**YOUR GOAL:** Every line of the entries with the word "width" in it should be shown.

——————————

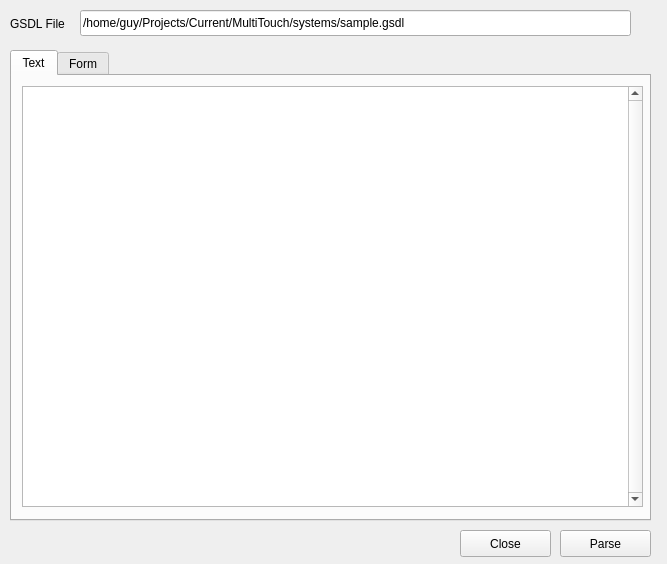
Above: src/char/ParserWindow.ui from guyvdb/Multi-Touch before the change. Below: the same form after it.
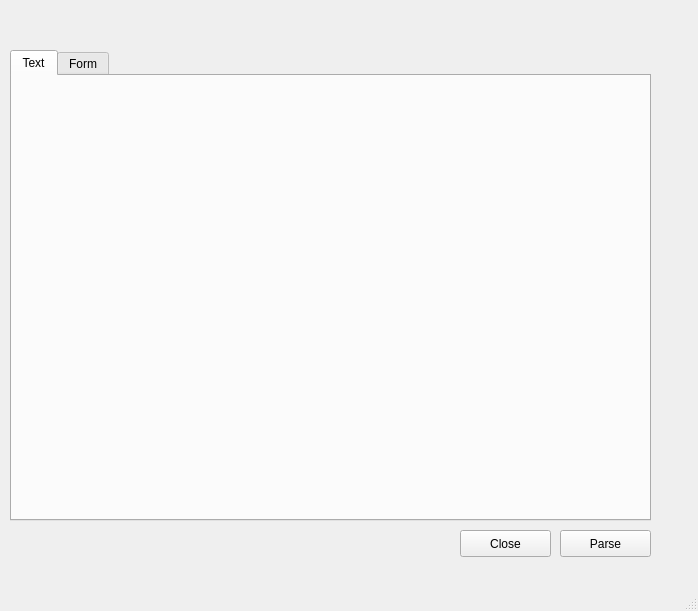
That is the form after the change.

Commit message: Clean up test parser window

Patch:
```diff
--- a/src/char/ParserWindow.ui
+++ b/src/char/ParserWindow.ui
@@ -6,40 +6,14 @@
    <rect>
     <x>0</x>
     <y>0</y>
-    <width>667</width>
-    <height>564</height>
+    <width>698</width>
+    <height>611</height>
    </rect>
   </property>
   <property name="windowTitle">
    <string>ParserWindow</string>
   </property>
   <widget class="QWidget" name="centralWidget">
-   <widget class="QLabel" name="label">
-    <property name="geometry">
-     <rect>
-      <x>10</x>
-      <y>16</y>
-      <width>60</width>
-      <height>16</height>
-     </rect>
-    </property>
-    <property name="text">
-     <string>GSDL File</string>
-    </property>
-   </widget>
-   <widget class="QLineEdit" name="txtFileName">
-    <property name="geometry">
-     <rect>
-      <x>80</x>
-      <y>10</y>
-      <width>551</width>
-      <height>26</height>
-     </rect>
-    </property>
-    <property name="text">
-     <string>/home/guy/Projects/Current/MultiTouch/systems/sample.gsdl</string>
-    </property>
-   </widget>
    <widget class="QPushButton" name="btnParse">
     <property name="geometry">
      <rect>
@@ -82,19 +56,6 @@
      <attribute name="title">
       <string>Text</string>
      </attribute>
-     <widget class="QPlainTextEdit" name="txtResult">
-      <property name="geometry">
-       <rect>
-        <x>10</x>
-        <y>10</y>
-        <width>621</width>
-        <height>421</height>
-       </rect>
-      </property>
-      <property name="verticalScrollBarPolicy">
-       <enum>Qt::ScrollBarAlwaysOn</enum>
-      </property>
-     </widget>
     </widget>
     <widget class="QWidget" name="tabForm">
      <attribute name="title">
@@ -103,6 +64,7 @@
     </widget>
    </widget>
   </widget>
+  <widget class="QStatusBar" name="statusBar"/>
  </widget>
  <layoutdefault spacing="6" margin="11"/>
  <resources/>
```
Left out of the diff: 4 changed lines with no effect on the pictures. The commit also changes 4 other files.
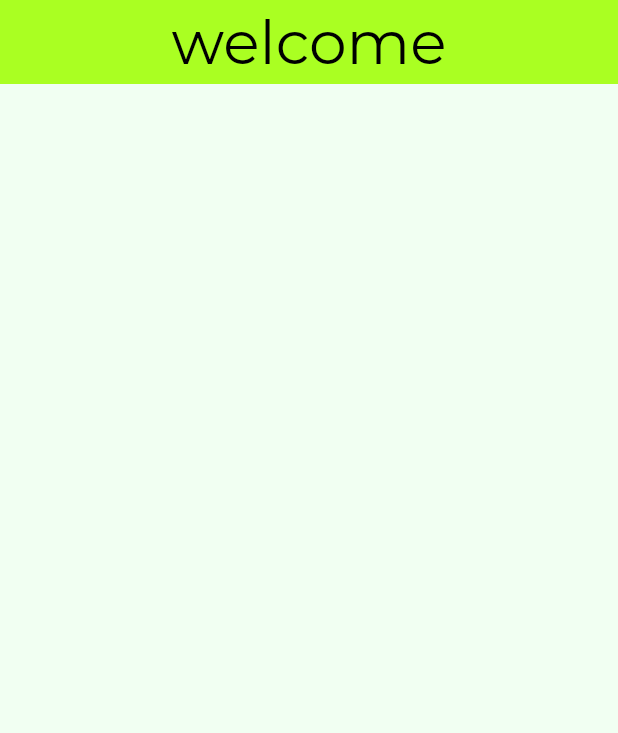
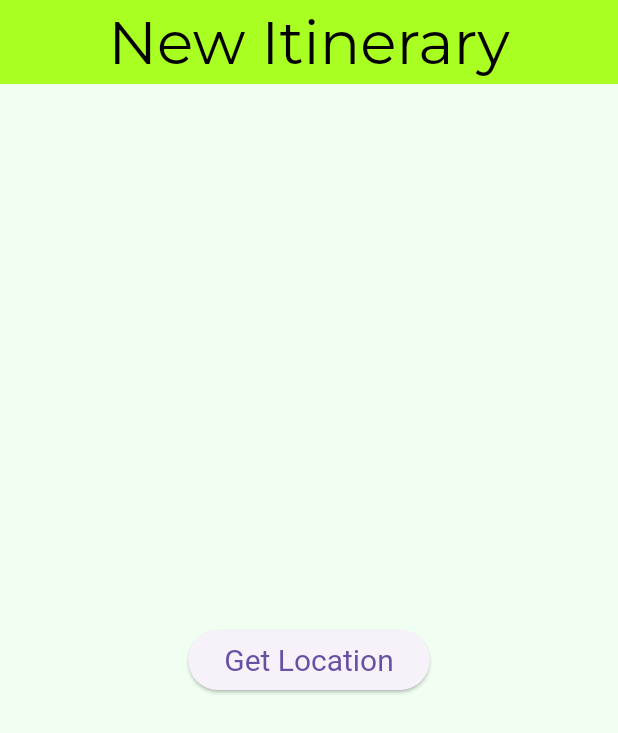
Before and after one commit to odreanneBreton/carbon_footprint_tracker, a Flutter app: the screen it shows after launch, on a phone screen of 412 x 824 dp. Shown: the top 733 px of the screen. Run offline on Flutter 3.47's test engine with Material 3 defaults, Android fonts, the phone set to English and light mode, and no system bars; our stand-ins replace google_fonts.

Commit message:
ajout de location_view

```diff
--- a/carbon_app/lib/constants/routes.dart
+++ b/carbon_app/lib/constants/routes.dart
@@ -1 +1,2 @@
 const welcomeRoute = '/welcome/';
+const locationRoute = '/location/';
--- a/carbon_app/lib/main.dart
+++ b/carbon_app/lib/main.dart
@@ -1,5 +1,6 @@
 import 'package:carbon_app/constants/routes.dart';
 import 'package:carbon_app/views/welcome_view.dart';
+import 'package:carbon_app/views/location_view.dart';
 import 'package:flutter/material.dart';
 
 void main() {
@@ -13,6 +14,7 @@ void main() {
       routes: {
         // Pour se promener de pages en pages
         welcomeRoute: (context) => const WelcomeView(),
+        locationRoute: (context) => const LocationView(),
       },
     ),
   );
@@ -23,6 +25,6 @@ class HomePage extends StatelessWidget {
 
   @override
   Widget build(BuildContext context) {
-    return const WelcomeView();
+    return const LocationView();
   }
 }
--- /dev/null
+++ b/carbon_app/lib/views/location_view.dart
@@ -0,0 +1,64 @@
+import 'package:flutter/material.dart';
+import 'package:google_fonts/google_fonts.dart';
+
+class LocationView extends StatefulWidget {
+  const LocationView({super.key});
+
+  @override
+  State<LocationView> createState() => _LocationViewState();
+}
+
+class _LocationViewState extends State<LocationView> {
+  @override
+  Widget build(BuildContext context) {
+    return Scaffold(
+      backgroundColor: Color.fromARGB(255, 241, 255, 242),
+      appBar: AppBar(
+        backgroundColor: Color.fromARGB(255, 170, 255, 34),
+        foregroundColor: Color.fromARGB(255, 0, 0, 0),
+        title: Center(
+          child: Text(
+            'New Itinerary',
+            style: GoogleFonts.montserrat(
+              textStyle: const TextStyle(
+                color: Color.fromARGB(255, 0, 0, 0),
+                fontSize: 40,
+                fontWeight: FontWeight.normal,
+              ),
+            ),
+          ),
+        ),
+      ),
+      body: const GetItineraryButton(),
+    );
+    throw UnimplementedError();
+  }
+}
+
+class GetItineraryButton extends StatefulWidget {
+  const GetItineraryButton({super.key});
+
+  @override
+  State<GetItineraryButton> createState() => _GetItineraryState();
+}
+
+class _GetItineraryState extends State<GetItineraryButton> {
+  @override
+  Widget build(BuildContext context) {
+    final ButtonStyle style =
+      ElevatedButton.styleFrom(textStyle: const TextStyle(fontSize: 20));
+
+    return Center(
+      child: Column(
+        mainAxisSize: MainAxisSize.min,
+        children: <Widget>[
+          ElevatedButton(
+            style: style,
+            onPressed: () {},
+            child: const Text('Get Location'),
+          ),
+        ],
+      ),
+    );
+  }
+}
```
Also changed, not shown: 1 other file.
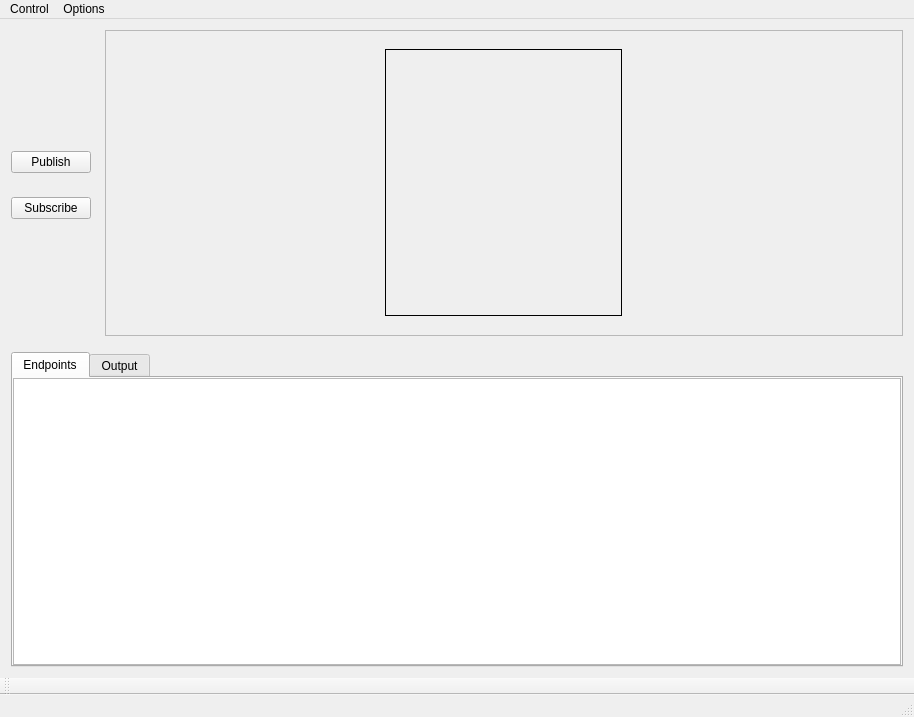
Old version of the form utils/ShapesDemo/forms/mainwindow.ui in the repository eProsima/Fast-DDS.
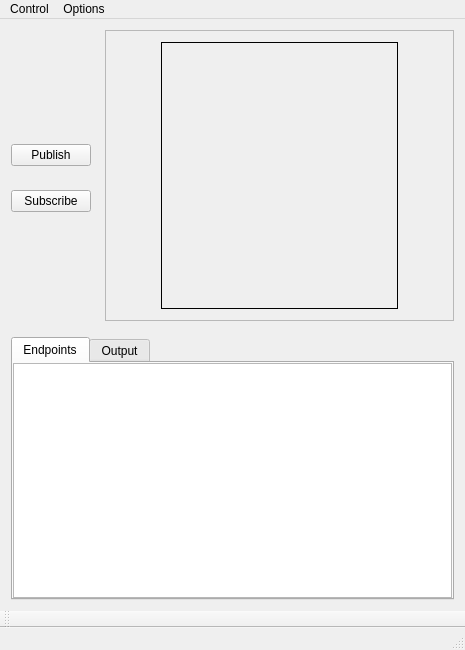
New version of the form. Custom widgets are drawn as their Qt base class.

Patch:
```diff
--- a/utils/ShapesDemo/forms/mainwindow.ui
+++ b/utils/ShapesDemo/forms/mainwindow.ui
@@ -6,8 +6,8 @@
    <rect>
     <x>0</x>
     <y>0</y>
-    <width>914</width>
-    <height>717</height>
+    <width>465</width>
+    <height>650</height>
    </rect>
   </property>
   <property name="windowTitle">
@@ -338,8 +338,8 @@
     <rect>
      <x>0</x>
      <y>0</y>
-     <width>914</width>
-     <height>25</height>
+     <width>465</width>
+     <height>21</height>
     </rect>
    </property>
    <widget class="QMenu" name="menuOptions">
```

——————————

**RESPONSE BOX:**
-    <width>667</width>
+    <width>698</width>
-      <width>60</width>
-      <width>551</width>
-        <width>621</width>
-    <width>914</width>
+    <width>465</width>
-     <width>914</width>
+     <width>465</width>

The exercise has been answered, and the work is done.